Bombardier Stock: The No. 1 Reason to Be Bullish on Bombardier, Inc.
Bombardier Stock Victim of Biased Media
Bombardier, Inc. (TSE:BBD.B) appears to be safely above penny stock territory. Yet, investors are still reluctant to consider Bombardier stock, let alone bet on it. They have been scared by overly negative reports of construction delays of the company’s excellent “C Series” airliners. Such has been the pessimism that you’d think no aircraft company ever suffered a delay in delivering a technologically groundbreaking airplane to customers.
Boeing and Airbus know more than they would like about delays—and about the billions these cost. The Boeing “787” was supposed to fly in 2009; deliveries did not begin until 2011 and the program cost $32.0 billion in delays alone. (Source: “Not just a load of hot air: Dream becomes reality as Boeing’s new carbon-fibre 787 Dreamliner heralds a new age of air travel,” Daily Mail, September 26, 2011; http://www.dailymail.co.uk/sciencetech/article-2041863/Boeing-787-Dreamliner-reality-carbon-fibre-plane-delivered-Japan.html.)
The fact is that the combination of competition, advanced technology, safety, reliability, and modern society’s litigious penchant make the design and production of airliners complicated.
Bombardier, despite the rumors, is actually beating the headwinds with the C Series’ production. Bombardier expects to deliver the first C Series, a “CS300,” to AirBaltic sometime in late summer or early fall of this year. (Source: “First customer CSeries aircraft near completion,” Air Transport World, March 9, 2016.) The first of these aircraft has made it to the last stages of assembly at the Bombardier Commercial Aircraft plant in Mirabel, near Montreal.

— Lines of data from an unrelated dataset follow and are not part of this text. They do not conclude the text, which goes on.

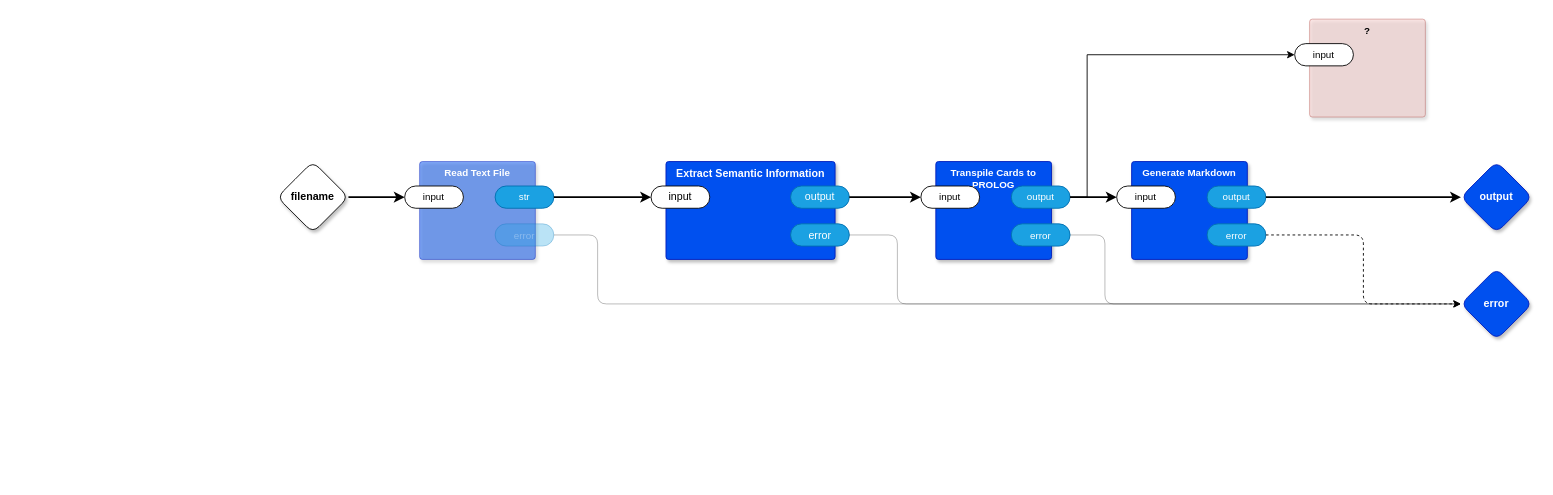
guitarvydas/kinopio2md keeps this draw.io diagram as page "main" (1 of 13) of top.drawio. Above is the earlier version. Source tidied: cells renumbered, new cells numbered last; positions are measured from the earlier drawing's top-left corner, leaving out a move shared by most shapes. Both pictures are drawn from the tidied source at 89%, with x=0, y=0 at pixel (277, 19).
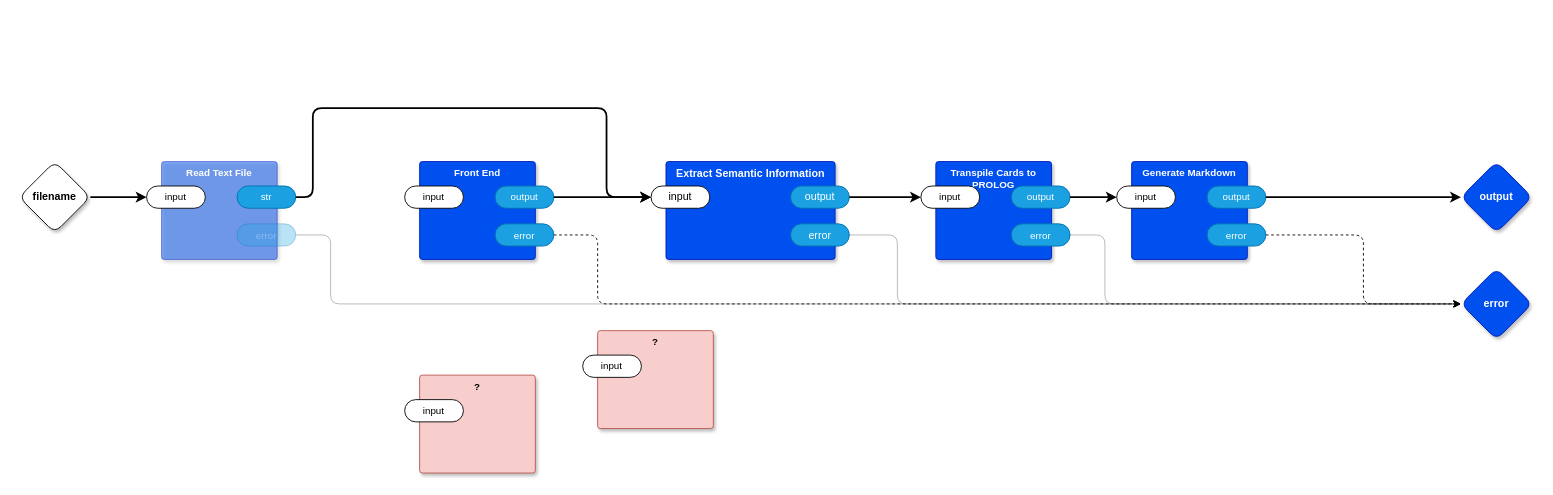
The same diagram, later.

The change refers to these unchanged cells:
```xml
<mxCell id="6" value="input" style="rounded=1;whiteSpace=wrap;html=1;sketch=0;points=[[0,0.5,0,0,0],[1,0.5,0,0,0]];arcSize=50;" parent="5" vertex="1">
  <mxGeometry x="-16.8" y="27.5" width="66" height="25" as="geometry" />
</mxCell>
<mxCell id="9" value="error" style="rhombus;whiteSpace=wrap;html=1;rounded=1;fillColor=#0050ef;fontColor=#ffffff;strokeColor=#001DBC;fontStyle=1;glass=0;sketch=0;fontSize=12;points=[[0,0.5,0,0,0],[0.5,0,0,0,0],[0.5,1,0,0,0],[1,0.5,0,0,0]];shadow=1;" parent="1" vertex="1">
  <mxGeometry x="1330" y="280" width="80" height="80" as="geometry" />
</mxCell>
<mxCell id="13" value="str" style="rounded=1;whiteSpace=wrap;html=1;sketch=0;points=[[0,0.5,0,0,0],[1,0.5,0,0,0]];fillColor=#1ba1e2;fontColor=#ffffff;strokeColor=#006EAF;arcSize=50;fontFamily=Helvetica;fontSize=11;" parent="11" vertex="1">
  <mxGeometry x="84.8" y="27.5" width="66" height="25" as="geometry" />
</mxCell>
<mxCell id="14" value="error" style="rounded=1;whiteSpace=wrap;html=1;sketch=0;points=[[0,0.5,0,0,0],[1,0.5,0,0,0]];fillColor=#1ba1e2;fontColor=#ffffff;strokeColor=#006EAF;arcSize=50;fontFamily=Helvetica;fontSize=11;textOpacity=30;opacity=30;" parent="11" vertex="1">
  <mxGeometry x="84.8" y="70" width="66" height="25" as="geometry" />
</mxCell>
<mxCell id="19" value="output" style="rounded=1;whiteSpace=wrap;html=1;sketch=0;points=[[0,0.5,0,0,0],[1,0.5,0,0,0]];fillColor=#1ba1e2;fontColor=#ffffff;strokeColor=#006EAF;arcSize=50;fontFamily=Helvetica;fontSize=11;" parent="17" vertex="1">
  <mxGeometry x="84.8" y="27.5" width="66" height="25" as="geometry" />
</mxCell>
```

Change to the diagram source:
```diff
@@
     <mxCell id="3" value="filename" style="rhombus;whiteSpace=wrap;html=1;rounded=1;fontStyle=1;glass=0;sketch=0;fontSize=12;points=[[0,0.5,0,0,0],[0.5,0,0,0,0],[0.5,1,0,0,0],[1,0.5,0,0,0]];shadow=1;" parent="1" vertex="1">
-      <mxGeometry y="160" width="80" height="80" as="geometry" />
+      <mxGeometry x="-290" y="160" width="80" height="80" as="geometry" />
     </mxCell>
@@
     <mxCell id="11" value="Read Text File" style="rounded=1;whiteSpace=wrap;html=1;sketch=0;verticalAlign=top;arcSize=6;fontStyle=1;absoluteArcSize=1;shadow=1;strokeColor=#001DBC;fillColor=#0050ef;fontColor=#ffffff;fontFamily=Helvetica;fontSize=11;opacity=50;" parent="1" vertex="1">
-      <mxGeometry x="160" y="160" width="130" height="110" as="geometry" />
+      <mxGeometry x="-130" y="160" width="130" height="110" as="geometry" />
     </mxCell>
@@
     <mxCell id="15" style="edgeStyle=orthogonalEdgeStyle;shape=connector;rounded=1;jettySize=auto;html=1;exitX=1;exitY=0.5;exitDx=0;exitDy=0;exitPerimeter=0;entryX=0;entryY=0.5;entryDx=0;entryDy=0;entryPerimeter=0;labelBackgroundColor=default;strokeColor=default;fontFamily=Helvetica;fontSize=11;fontColor=default;endArrow=classic;strokeWidth=2;" parent="1" edge="1" source="13" target="6">
-      <mxGeometry relative="1" as="geometry" />
+      <mxGeometry relative="1" as="geometry">
+        <Array as="points">
+          <mxPoint x="40" y="200" />
+          <mxPoint x="40" y="100" />
+          <mxPoint x="370" y="100" />
+          <mxPoint x="370" y="200" />
+        </Array>
+      </mxGeometry>
     </mxCell>
     <mxCell id="16" style="edgeStyle=orthogonalEdgeStyle;shape=connector;rounded=1;jettySize=auto;html=1;exitX=1;exitY=0.5;exitDx=0;exitDy=0;exitPerimeter=0;entryX=0;entryY=0.5;entryDx=0;entryDy=0;entryPerimeter=0;labelBackgroundColor=default;strokeColor=default;fontFamily=Helvetica;fontSize=11;fontColor=default;endArrow=classic;opacity=30;" parent="1" edge="1" source="14" target="9">
       <mxGeometry relative="1" as="geometry">
         <Array as="points">
-          <mxPoint x="360" y="243" />
-          <mxPoint x="360" y="320" />
+          <mxPoint x="60" y="243" />
+          <mxPoint x="60" y="320" />
         </Array>
       </mxGeometry>
     </mxCell>
@@
-    <mxCell id="30" value="?" style="rounded=1;whiteSpace=wrap;html=1;sketch=0;verticalAlign=top;arcSize=6;fontStyle=1;absoluteArcSize=1;shadow=1;strokeColor=#b85450;fillColor=#f8cecc;fontFamily=Helvetica;fontSize=11;opacity=50;" parent="1" vertex="1">
-      <mxGeometry x="1160" width="130" height="110" as="geometry" />
-    </mxCell>
-    <mxCell id="31" value="input" style="rounded=1;whiteSpace=wrap;html=1;sketch=0;points=[[0,0.5,0,0,0],[1,0.5,0,0,0]];arcSize=50;fontFamily=Helvetica;fontSize=11;fontColor=default;" parent="30" vertex="1">
-      <mxGeometry x="-16.8" y="27.5" width="66" height="25" as="geometry" />
-    </mxCell>
-    <mxCell id="32" style="edgeStyle=orthogonalEdgeStyle;rounded=0;jettySize=auto;html=1;exitX=1;exitY=0.5;exitDx=0;exitDy=0;exitPerimeter=0;entryX=0;entryY=0.5;entryDx=0;entryDy=0;entryPerimeter=0;" parent="1" edge="1" source="19" target="31">
-      <mxGeometry relative="1" as="geometry">
-        <Array as="points">
-          <mxPoint x="910" y="200" />
-          <mxPoint x="910" y="40" />
-        </Array>
-      </mxGeometry>
-    </mxCell>
+    <mxCell id="33" value="Front End" style="rounded=1;whiteSpace=wrap;html=1;sketch=0;verticalAlign=top;arcSize=6;fontStyle=1;absoluteArcSize=1;shadow=1;strokeColor=#001DBC;fillColor=#0050ef;fontColor=#ffffff;fontFamily=Helvetica;fontSize=11;" parent="1" vertex="1">
+      <mxGeometry x="160" y="160" width="130" height="110" as="geometry" />
+    </mxCell>
+    <mxCell id="34" value="input" style="rounded=1;whiteSpace=wrap;html=1;sketch=0;arcSize=50;fontFamily=Helvetica;fontSize=11;fontColor=default;" parent="33" vertex="1">
+      <mxGeometry x="-16.8" y="27.5" width="66" height="25" as="geometry" />
+    </mxCell>
+    <mxCell id="35" value="output" style="rounded=1;whiteSpace=wrap;html=1;sketch=0;points=[[0,0.5,0,0,0],[1,0.5,0,0,0]];fillColor=#1ba1e2;fontColor=#ffffff;strokeColor=#006EAF;arcSize=50;fontFamily=Helvetica;fontSize=11;" parent="33" vertex="1">
+      <mxGeometry x="84.8" y="27.5" width="66" height="25" as="geometry" />
+    </mxCell>
+    <mxCell id="36" value="error" style="rounded=1;whiteSpace=wrap;html=1;sketch=0;points=[[0,0.5,0,0,0],[1,0.5,0,0,0]];fillColor=#1ba1e2;fontColor=#ffffff;strokeColor=#006EAF;arcSize=50;fontFamily=Helvetica;fontSize=11;" parent="33" vertex="1">
+      <mxGeometry x="84.8" y="70" width="66" height="25" as="geometry" />
+    </mxCell>
+    <mxCell id="37" style="edgeStyle=orthogonalEdgeStyle;rounded=0;jettySize=auto;html=1;exitX=1;exitY=0.5;exitDx=0;exitDy=0;exitPerimeter=0;strokeWidth=2;" parent="1" edge="1" source="35" target="6">
+      <mxGeometry relative="1" as="geometry" />
+    </mxCell>
+    <mxCell id="38" style="edgeStyle=orthogonalEdgeStyle;rounded=1;jettySize=auto;html=1;exitX=1;exitY=0.5;exitDx=0;exitDy=0;exitPerimeter=0;entryX=0;entryY=0.5;entryDx=0;entryDy=0;entryPerimeter=0;dashed=1;" parent="1" edge="1" source="36" target="9">
+      <mxGeometry relative="1" as="geometry">
+        <Array as="points">
+          <mxPoint x="360" y="243" />
+          <mxPoint x="360" y="320" />
+        </Array>
+      </mxGeometry>
+    </mxCell>
+    <mxCell id="39" value="?" style="rounded=1;whiteSpace=wrap;html=1;sketch=0;verticalAlign=top;arcSize=6;fontStyle=1;absoluteArcSize=1;shadow=1;strokeColor=#b85450;fillColor=#f8cecc;fontFamily=Helvetica;fontSize=11;" parent="1" vertex="1">
+      <mxGeometry x="160" y="400" width="130" height="110" as="geometry" />
+    </mxCell>
+    <mxCell id="40" value="input" style="rounded=1;whiteSpace=wrap;html=1;sketch=0;arcSize=50;fontFamily=Helvetica;fontSize=11;fontColor=default;" parent="39" vertex="1">
+      <mxGeometry x="-16.8" y="27.5" width="66" height="25" as="geometry" />
+    </mxCell>
+    <mxCell id="41" value="?" style="rounded=1;whiteSpace=wrap;html=1;sketch=0;verticalAlign=top;arcSize=6;fontStyle=1;absoluteArcSize=1;shadow=1;strokeColor=#b85450;fillColor=#f8cecc;fontFamily=Helvetica;fontSize=11;" parent="1" vertex="1">
+      <mxGeometry x="360" y="350" width="130" height="110" as="geometry" />
+    </mxCell>
+    <mxCell id="42" value="input" style="rounded=1;whiteSpace=wrap;html=1;sketch=0;arcSize=50;fontFamily=Helvetica;fontSize=11;fontColor=default;" parent="41" vertex="1">
+      <mxGeometry x="-16.8" y="27.5" width="66" height="25" as="geometry" />
+    </mxCell>
```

Meanwhile, the “CS100” for Swiss International Air Lines (SWISS) is complete. The company’s test pilots have started the Pratt & Whitney-geared turbofans (the first engines of their kind) on the Mirabel tarmac ahead of its first flight. (Source: Ibid.) That means that, as promised last summer, the CS100 will enter service with SWISS in June, according to Rob Dewar, Bombardier’s VP of the C Series program. (Source: “Bombardier C Series Aircraft Route-proving Takes Off in Europe,” Bombardier, Inc., March 7, 2016.)
Bombardier is targeting production of 15 to 20 planes in 2015 and 30 to 35 in 2016. Moreover, Canadian aviation authorities have certified the CS100. Certification is an important sales incentive. Dewar said that interest in the CS100 has grown considerably following its certification.
The market has good prospects, but Bombardier has not suggested any guidance on orders for beyond 2016. Perhaps that’s what’s missing from pushing Bombardier stock to a new “cruise” price, higher than CA$1.15–CA$1.30 per share?
The C Series is a new generation of aircraft for commercial airlines. It has been in development for more than a decade. Bombardier has touted it as an alternative to smaller models of passenger jets built by rivals Boeing and Airbus. However, it is two years behind schedule and at least $2.0 billion over budget.
Bombardier is still airborne and, in fact, the latest events suggest it is stabilizing or heading toward cleaner air. The company must certainly make good use of public and private funds and any aid from the Canadian federal government. Still, the authorities must also recognize that, if they are keen on Canada maintaining its presence in the aerospace sector, they must go beyond financial aid to support Bombardier’s employees and BBD.B stock investors.